Similarly, a hotel chain can achieve economies of scale by opening at new locations, as a departmental store repeats its business model by operating many stores in markets that serve different customer range.
Crucial control problems surface such companies because of the vast network creating information asymmetries among the units answerable to customers and the headquarters. Such situations demand expertise of the local management more than the headquarters comparatively. Companies try to resolve the issues faced in controlling multiple markets through their organizational design and control choices.
There are market type dispersions due to changing customer demand; it is not related to geographical dispersion necessarily. It is a possibility that there are strongly different types of customers in any two units of a company although they are not far from each other geographically. For example convenience stores in the ethnic population in Chicago attend to customers of totally different ethnicities although distance from one store to the other is just some blocks. The same cannot be true always, as it also happens that units are situated far away from each other geographically but customer base is the same.
Some of the operational decisions can be delegated to unit managers like maintaining stock levels and customer-relationships but crucial operational and strategic decisions need to be taken by the headquarters like spending on advertisement, purchase and choosing the service or product mix.
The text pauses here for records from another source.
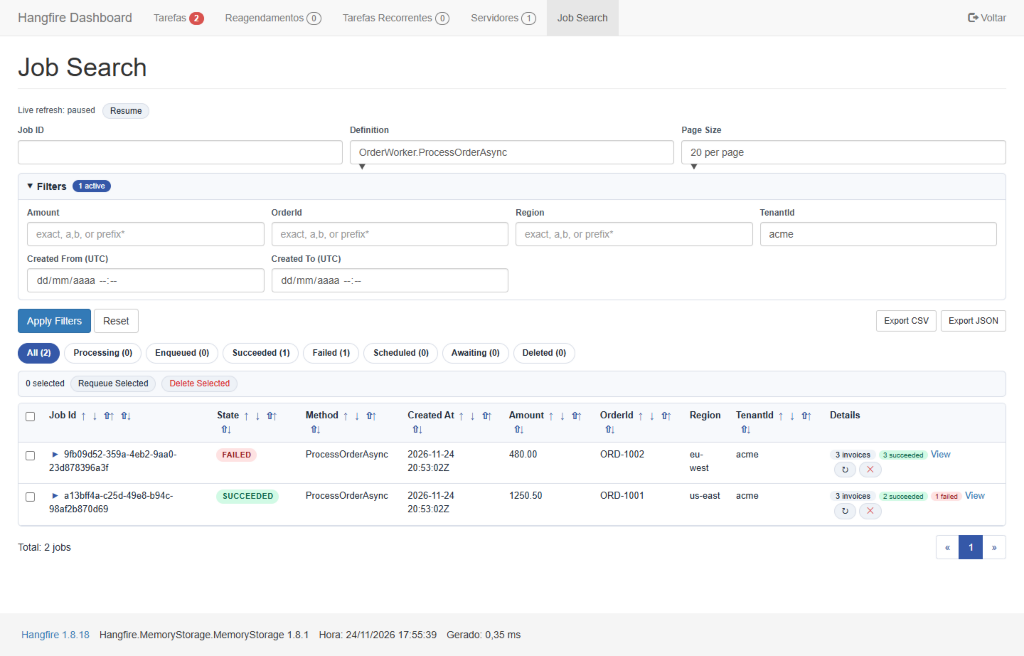
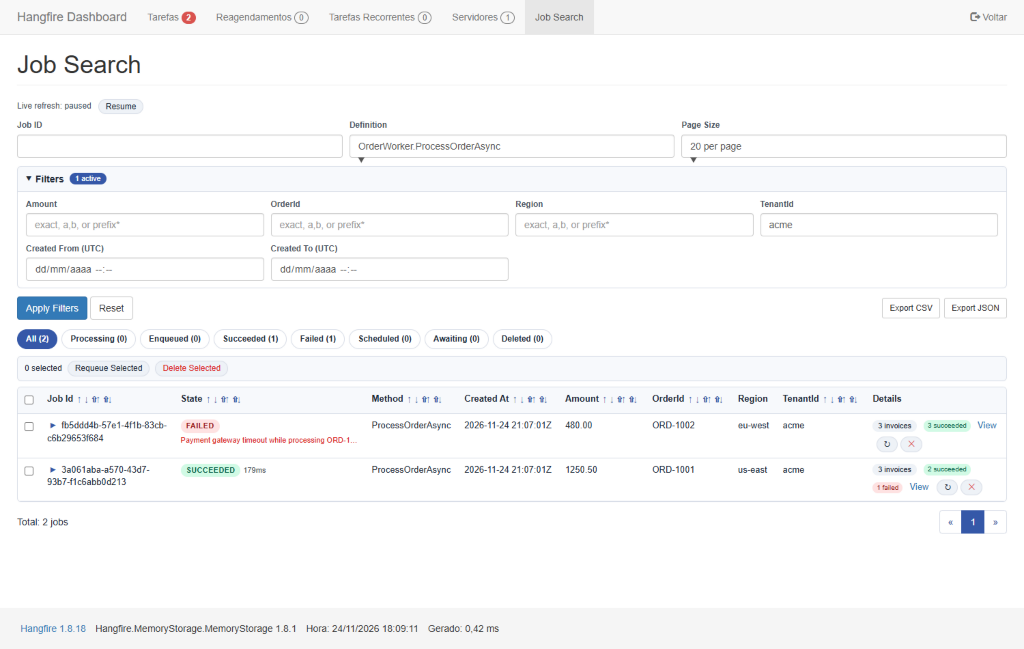
fix(ci,ui,redis): fix Lua unpack, polish UI/enrichment, add Postgres/MsSql Testcontainers, split CI jobs, refresh screenshots

diff --git a/src/Hangfire.Dashboard.JobSearch.Core/JobSearchDashboardRenderer.cs b/src/Hangfire.Dashboard.JobSearch.Core/JobSearchDashboardRenderer.cs
@@ -62,10 +62,13 @@ internal static class JobSearchDashboardRenderer
         html.Append(".hfjs-bulk-bar{display:flex;align-items:center;gap:8px;margin-bottom:8px;padding:6px 10px;border:1px solid var(--hfjs-border);border-radius:6px;background:var(--hfjs-head);font-size:12px;color:var(--hfjs-text);}");
         html.Append(".hfjs-table-wrap{border:1px solid var(--hfjs-border);border-radius:6px;overflow:auto;background:var(--hfjs-bg);width:100%;}");
         html.Append(".hfjs-table{width:100%;min-width:1200px;border-collapse:collapse;font-size:13px;}");
-        html.Append(".hfjs-table th,.hfjs-table td{padding:8px 10px;border-bottom:1px solid var(--hfjs-border);vertical-align:top;white-space:normal;color:var(--hfjs-text);}");
-        html.Append(".hfjs-table th{background:var(--hfjs-head);font-weight:700;position:sticky;top:0;}");
-        html.Append(".hfjs-sort-links a{margin-left:4px;font-size:12px;color:var(--hfjs-link);text-decoration:none;display:inline-block;padding:1px 3px;border-radius:4px;}");
+        html.Append(".hfjs-table th,.hfjs-table td{padding:8px 10px;border-bottom:1px solid var(--hfjs-border);vertical-align:top;color:var(--hfjs-text);}");
+        html.Append(".hfjs-table th{background:var(--hfjs-head);font-weight:700;position:sticky;top:0;white-space:nowrap;}");
+        html.Append(".hfjs-sort-links{display:inline-flex;align-items:center;gap:1px;margin-left:4px;white-space:nowrap;}");
+        html.Append(".hfjs-sort-links a{font-size:11px;color:var(--hfjs-link);text-decoration:none;display:inline-block;padding:1px 2px;border-radius:4px;}");
         html.Append(".hfjs-sort-links a:hover{background:var(--hfjs-chip);}");
+        html.Append(".hfjs-nowrap{white-space:nowrap;}");
+        html.Append(".hfjs-details-cell{display:flex;align-items:center;gap:6px;flex-wrap:wrap;white-space:nowrap;}");
         html.Append(".hfjs-pager{margin-top:12px;display:flex;justify-content:space-between;align-items:center;color:var(--hfjs-text);gap:12px;flex-wrap:wrap;}");
         html.Append(".hfjs-pager .pagination{margin:0;}");
         html.Append(".hfjs-pager .pagination>li>a{color:var(--hfjs-link);background:var(--hfjs-bg);border-color:var(--hfjs-border);}");
@@ -83,7 +86,8 @@ internal static class JobSearchDashboardRenderer
         html.Append(".hfjs-advanced[open]>summary::before{transform:rotate(90deg);}");
         html.Append(".hfjs-advanced>.hfjs-filters{padding:10px 12px;margin-bottom:0;background:var(--hfjs-bg);border-top:1px solid var(--hfjs-border);border-radius:0 0 6px 6px;}");
         html.Append(".hfjs-active-count{margin-left:8px;padding:1px 8px;background:var(--hfjs-link);color:#fff;border-radius:10px;font-size:11px;font-weight:normal;}");
-        html.Append(".hfjs-expand{cursor:pointer;background:none;border:none;padding:0 4px;color:var(--hfjs-link);font-size:11px;display:inline-block;transition:transform 0.15s;}");
+        html.Append(".hfjs-expand{cursor:pointer;background:none;border:none;padding:0 4px;color:var(--hfjs-link);font-size:11px;display:inline-block;transition:transform 0.15s;outline:none;}");
+        html.Append(".hfjs-expand:focus-visible{outline:2px solid var(--hfjs-link);border-radius:3px;}");
         html.Append(".hfjs-expand:hover{background:var(--hfjs-chip);border-radius:3px;}");
         html.Append(".hfjs-expand[data-expanded='true']{transform:rotate(90deg);}");
         html.Append(".hfjs-child-count{background:var(--hfjs-chip);padding:1px 8px;border-radius:10px;font-size:11px;margin-right:4px;color:var(--hfjs-text);}");
@@ -319,16 +323,16 @@ internal static class JobSearchDashboardRenderer
                     .Append("</span>");
             }
             html.Append("</td>")
-                .Append("<td>").Append(E(item.MethodName)).Append("</td>")
-                .Append("<td>").Append(E(item.CreatedAt.ToString("u"))).Append("</td>");
+                .Append("<td class=\"hfjs-nowrap\">").Append(E(item.MethodName)).Append("</td>")
+                .Append("<td class=\"hfjs-nowrap\">").Append(E(item.CreatedAt.ToString("u"))).Append("</td>");
 
             foreach (var field in model.DisplayFields)
             {
                 item.Fields.TryGetValue(field, out var value);
-                html.Append("<td>").Append(E(value)).Append("</td>");
+                html.Append("<td class=\"hfjs-nowrap\">").Append(E(value)).Append("</td>");
             }
 
-            html.Append("<td>");
+            html.Append("<td><div class=\"hfjs-details-cell\">");
             if (hasJoin)
             {
                 RenderJoinBadgeAndSummary(html, item, hasChildren);
@@ -349,7 +353,7 @@ internal static class JobSearchDashboardRenderer
                     .Append("</span>");
             }
 
-            html.Append("</td></tr>");
+            html.Append("</div></td></tr>");
 
             if (hasChildren)
             {

diff --git a/tests/Hangfire.Dashboard.JobSearch.Tests/SqlServerJobSearchStorageTests.cs b/tests/Hangfire.Dashboard.JobSearch.Tests/SqlServerJobSearchStorageTests.cs
@@ -1,0 +1,88 @@
+using Testcontainers.MsSql;
+
+namespace Hangfire.Dashboard.JobSearch.Tests;
+
+[Trait("Category", "SqlServer")]
+public sealed class SqlServerJobSearchStorageTests : IAsyncLifetime
+{
+    private MsSqlContainer _container = null!;
+    private SqlServerJobSearchStorage _storage = null!;
+
+    public async Task InitializeAsync()
+    {
+        _container = new MsSqlBuilder()
+            .WithImage("mcr.microsoft.com/mssql/server:2022-latest")
+            .Build();
+        await _container.StartAsync();
+        _storage = new SqlServerJobSearchStorage(_container.GetConnectionString());
+    }
+
+    public async Task DisposeAsync()
+    {
+        await _container.StopAsync();
+        await _container.DisposeAsync();
+    }
+
+    private static JobSearchMetadata Meta(
+        string jobId,
+        string jobType = "OrderWorker",
+        string methodName = "ProcessAsync",
+        string state = "Enqueued",
+        DateTimeOffset? createdAt = null,
+        params (string Key, string Value)[] fields) =>
+        new JobSearchMetadata
+        {
+            JobId = jobId,
+            JobType = jobType,
+            MethodName = methodName,
+            State = state,
+            CreatedAt = createdAt ?? DateTimeOffset.UtcNow,
+            Fields = fields.ToDictionary(p => p.Key, p => (string?)p.Value)
+        };
+
+    [Fact]
+    public async Task SaveSearchFilterSortPaginateAndDelete_WorkEndToEnd()
+    {
+        var t0 = DateTimeOffset.UtcNow.AddHours(-3);
+        await _storage.SaveMetadataAsync("sql-1", Meta("sql-1", state: "Succeeded", createdAt: t0, fields: new[] { ("TenantId", "acme"), ("OrderId", "ORD-100"), ("Amount", "100") }));
+        await _storage.SaveMetadataAsync("sql-2", Meta("sql-2", state: "Failed", createdAt: t0.AddHours(1), fields: new[] { ("TenantId", "globex"), ("OrderId", "ORD-105"), ("Amount", "7") }));
+        await _storage.SaveMetadataAsync("sql-3", Meta("sql-3", state: "Enqueued", createdAt: t0.AddHours(2), fields: new[] { ("TenantId", "acme"), ("OrderId", "INV-200"), ("Amount", "42") }));
+
+        // Prefix + case-insensitive
+        var prefix = await _storage.SearchAsync(new JobSearchQuery { Filters = { ["OrderId"] = "ord-10*" } });
+        Assert.Equal(2, prefix.TotalCount);
+
+        // Multi-value IN
+        var multi = await _storage.SearchAsync(new JobSearchQuery { Filters = { ["TenantId"] = "acme,globex" } });
+        Assert.Equal(3, multi.TotalCount);
+
+        // Date range
+        var ranged = await _storage.SearchAsync(new JobSearchQuery { CreatedFrom = t0.AddMinutes(30), CreatedTo = t0.AddMinutes(90) });
+        Assert.Equal("sql-2", Assert.Single(ranged.Items).JobId);
+
+        // Numeric field sort
+        var sorted = await _storage.SearchAsync(new JobSearchQuery { SortBy = "Amount", SortDescending = false });
+        Assert.Equal(new[] { "sql-2", "sql-3", "sql-1" }, sorted.Items.Select(x => x.JobId));
+
+        // UpdateState + CountByState
+        await _storage.UpdateStateAsync("sql-3", "Succeeded");
+        var counts = await _storage.CountByStateAsync(new JobSearchQuery { Filters = { ["TenantId"] = "acme" } });
+        Assert.Equal(2, counts["Succeeded"]);
+
+        // Delete
+        await _storage.DeleteMetadataAsync("sql-3");
+        var afterDelete = await _storage.SearchAsync(new JobSearchQuery { JobId = "sql-3" });
+        Assert.Empty(afterDelete.Items);
+    }
+
+    [Fact]
+    public async Task SearchChildrenBulkAsync_ReturnsMappedChildren()
+    {
+        await _storage.SaveMetadataAsync("sql-c1", Meta("sql-c1", jobType: "InvoiceWorker", methodName: "GenerateAsync", state: "Succeeded", fields: ("OrderId", "ORD-99")));
+        await _storage.SaveMetadataAsync("sql-c2", Meta("sql-c2", jobType: "InvoiceWorker", methodName: "GenerateAsync", state: "Failed", fields: ("OrderId", "ORD-99")));
+
+        var bulk = await _storage.SearchChildrenBulkAsync("InvoiceWorker", "GenerateAsync", "OrderId", new[] { "ORD-99" }, 100);
+        Assert.True(bulk.TryGetValue("ORD-99", out var children));
+        Assert.Equal(2, children.Count);
+    }
+}

diff --git a/tests/Hangfire.Dashboard.JobSearch.Tests/PostgreSqlJobSearchStorageTests.cs b/tests/Hangfire.Dashboard.JobSearch.Tests/PostgreSqlJobSearchStorageTests.cs
@@ -1,0 +1,88 @@
+using Testcontainers.PostgreSql;
+
+namespace Hangfire.Dashboard.JobSearch.Tests;
+
+[Trait("Category", "PostgreSql")]
+public sealed class PostgreSqlJobSearchStorageTests : IAsyncLifetime
+{
+    private PostgreSqlContainer _container = null!;
+    private PostgreSqlJobSearchStorage _storage = null!;
+
+    public async Task InitializeAsync()
+    {
+        _container = new PostgreSqlBuilder()
+            .WithImage("postgres:16-alpine")
+            .Build();
+        await _container.StartAsync();
+        _storage = new PostgreSqlJobSearchStorage(_container.GetConnectionString());
+    }
+
+    public async Task DisposeAsync()
+    {
+        await _container.StopAsync();
+        await _container.DisposeAsync();
+    }
+
+    private static JobSearchMetadata Meta(
+        string jobId,
+        string jobType = "OrderWorker",
+        string methodName = "ProcessAsync",
+        string state = "Enqueued",
+        DateTimeOffset? createdAt = null,
+        params (string Key, string Value)[] fields) =>
+        new JobSearchMetadata
+        {
+            JobId = jobId,
+            JobType = jobType,
+            MethodName = methodName,
+            State = state,
+            CreatedAt = createdAt ?? DateTimeOffset.UtcNow,
+            Fields = fields.ToDictionary(p => p.Key, p => (string?)p.Value)
+        };
+
+    [Fact]
+    public async Task SaveSearchFilterSortPaginateAndDelete_WorkEndToEnd()
+    {
+        var t0 = DateTimeOffset.UtcNow.AddHours(-3);
+        await _storage.SaveMetadataAsync("pg-1", Meta("pg-1", state: "Succeeded", createdAt: t0, fields: new[] { ("TenantId", "acme"), ("OrderId", "ORD-100"), ("Amount", "100") }));
+        await _storage.SaveMetadataAsync("pg-2", Meta("pg-2", state: "Failed", createdAt: t0.AddHours(1), fields: new[] { ("TenantId", "globex"), ("OrderId", "ORD-105"), ("Amount", "7") }));
+        await _storage.SaveMetadataAsync("pg-3", Meta("pg-3", state: "Enqueued", createdAt: t0.AddHours(2), fields: new[] { ("TenantId", "acme"), ("OrderId", "INV-200"), ("Amount", "42") }));
+
+        // Prefix + case-insensitive
+        var prefix = await _storage.SearchAsync(new JobSearchQuery { Filters = { ["OrderId"] = "ord-10*" } });
+        Assert.Equal(2, prefix.TotalCount);
+
+        // Multi-value IN
+        var multi = await _storage.SearchAsync(new JobSearchQuery { Filters = { ["TenantId"] = "acme,globex" } });
+        Assert.Equal(3, multi.TotalCount);
+
+        // Date range
+        var ranged = await _storage.SearchAsync(new JobSearchQuery { CreatedFrom = t0.AddMinutes(30), CreatedTo = t0.AddMinutes(90) });
+        Assert.Equal("pg-2", Assert.Single(ranged.Items).JobId);
+
+        // Numeric field sort
+        var sorted = await _storage.SearchAsync(new JobSearchQuery { SortBy = "Amount", SortDescending = false });
+        Assert.Equal(new[] { "pg-2", "pg-3", "pg-1" }, sorted.Items.Select(x => x.JobId));
+
+        // UpdateState + CountByState
+        await _storage.UpdateStateAsync("pg-3", "Succeeded");
+        var counts = await _storage.CountByStateAsync(new JobSearchQuery { Filters = { ["TenantId"] = "acme" } });
+        Assert.Equal(2, counts["Succeeded"]);
+
+        // Delete
+        await _storage.DeleteMetadataAsync("pg-3");
+        var afterDelete = await _storage.SearchAsync(new JobSearchQuery { JobId = "pg-3" });
+        Assert.Empty(afterDelete.Items);
+    }
+
+    [Fact]
+    public async Task SearchChildrenBulkAsync_ReturnsMappedChildren()
+    {
+        await _storage.SaveMetadataAsync("pg-c1", Meta("pg-c1", jobType: "InvoiceWorker", methodName: "GenerateAsync", state: "Succeeded", fields: ("OrderId", "ORD-99")));
+        await _storage.SaveMetadataAsync("pg-c2", Meta("pg-c2", jobType: "InvoiceWorker", methodName: "GenerateAsync", state: "Failed", fields: ("OrderId", "ORD-99")));
+
+        var bulk = await _storage.SearchChildrenBulkAsync("InvoiceWorker", "GenerateAsync", "OrderId", new[] { "ORD-99" }, 100);
+        Assert.True(bulk.TryGetValue("ORD-99", out var children));
+        Assert.Equal(2, children.Count);
+    }
+}

diff --git a/src/Hangfire.Dashboard.JobSearch.Core/JobSearchDashboardRazorDispatcher.cs b/src/Hangfire.Dashboard.JobSearch.Core/JobSearchDashboardRazorDispatcher.cs
@@ -257,22 +257,31 @@ internal sealed class JobSearchDashboardRazorDispatcher : IDashboardDispatcher
                 }
 
                 var details = monitoring.JobDetails(item.JobId);
-                var latest = details?.History?.FirstOrDefault();
-                if (latest?.Data is null)
+                if (details?.History is null || details.History.Count == 0)
+                {
+                    continue;
+                }
+
+                var matchingState = details.History
+                    .Where(h => string.Equals(h.StateName, item.State, StringComparison.OrdinalIgnoreCase))
+                    .OrderByDescending(h => h.CreatedAt)
+                    .FirstOrDefault();
+
+                if (matchingState?.Data is null)
                 {
                     continue;
                 }
 
                 if (string.Equals(item.State, "Failed", StringComparison.OrdinalIgnoreCase))
                 {
-                    if (latest.Data.TryGetValue("ExceptionMessage", out var msg) && !string.IsNullOrWhiteSpace(msg))
+                    if (matchingState.Data.TryGetValue("ExceptionMessage", out var msg) && !string.IsNullOrWhiteSpace(msg))
                     {
                         item.LastError = msg;
                     }
                 }
                 else if (string.Equals(item.State, "Succeeded", StringComparison.OrdinalIgnoreCase))
                 {
-                    if (latest.Data.TryGetValue("PerformanceDuration", out var durStr)
+                    if (matchingState.Data.TryGetValue("PerformanceDuration", out var durStr)
                         && long.TryParse(durStr, NumberStyles.Integer, CultureInfo.InvariantCulture, out var ms)
                         && ms >= 0)
                     {

diff --git a/src/Hangfire.Dashboard.JobSearch.Redis/RedisJobSearchStorage.cs b/src/Hangfire.Dashboard.JobSearch.Redis/RedisJobSearchStorage.cs
@@ -43,9 +43,11 @@ public sealed class RedisJobSearchStorage : IJobSearchStorage, IJobSearchBulkChi
         "local baseKey = KEYS[2]\n" +
         "local createdBase = false\n" +
         "if baseCount > 1 then\n" +
-        "  local args = {}\n" +
+        "  local args = {'ZINTERSTORE', KEYS[1], baseCount}\n" +
         "  for i = 2, baseCount + 1 do args[#args + 1] = KEYS[i] end\n" +
-        "  redis.call('ZINTERSTORE', KEYS[1], baseCount, unpack(args), 'AGGREGATE', 'MIN')\n" +
+        "  args[#args + 1] = 'AGGREGATE'\n" +
+        "  args[#args + 1] = 'MIN'\n" +
+        "  redis.call(unpack(args))\n" +
         "  baseKey = KEYS[1]\n" +
         "  createdBase = true\n" +
         "end\n" +

diff --git a/tests/Hangfire.Dashboard.JobSearch.Tests/RedisJobSearchStorageTests.cs b/tests/Hangfire.Dashboard.JobSearch.Tests/RedisJobSearchStorageTests.cs
@@ -9,6 +9,7 @@ using Xunit;
 
 namespace Hangfire.Dashboard.JobSearch.Tests;
 
+[Trait("Category", "Redis")]
 public sealed class RedisJobSearchStorageTests : IAsyncLifetime
 {
     private RedisContainer _container = null!;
It becomes challenging to take these decisions by the headquarters when market-type dispersion is high. It creates two control problems, first, due to difference in local conditions, it becomes difficult to keep a check on managers and control them, as serving different markets. Secondly, wide customer base demands won’t be easy to satisfy from a demand perspective.
One way of dealing with information asymmetries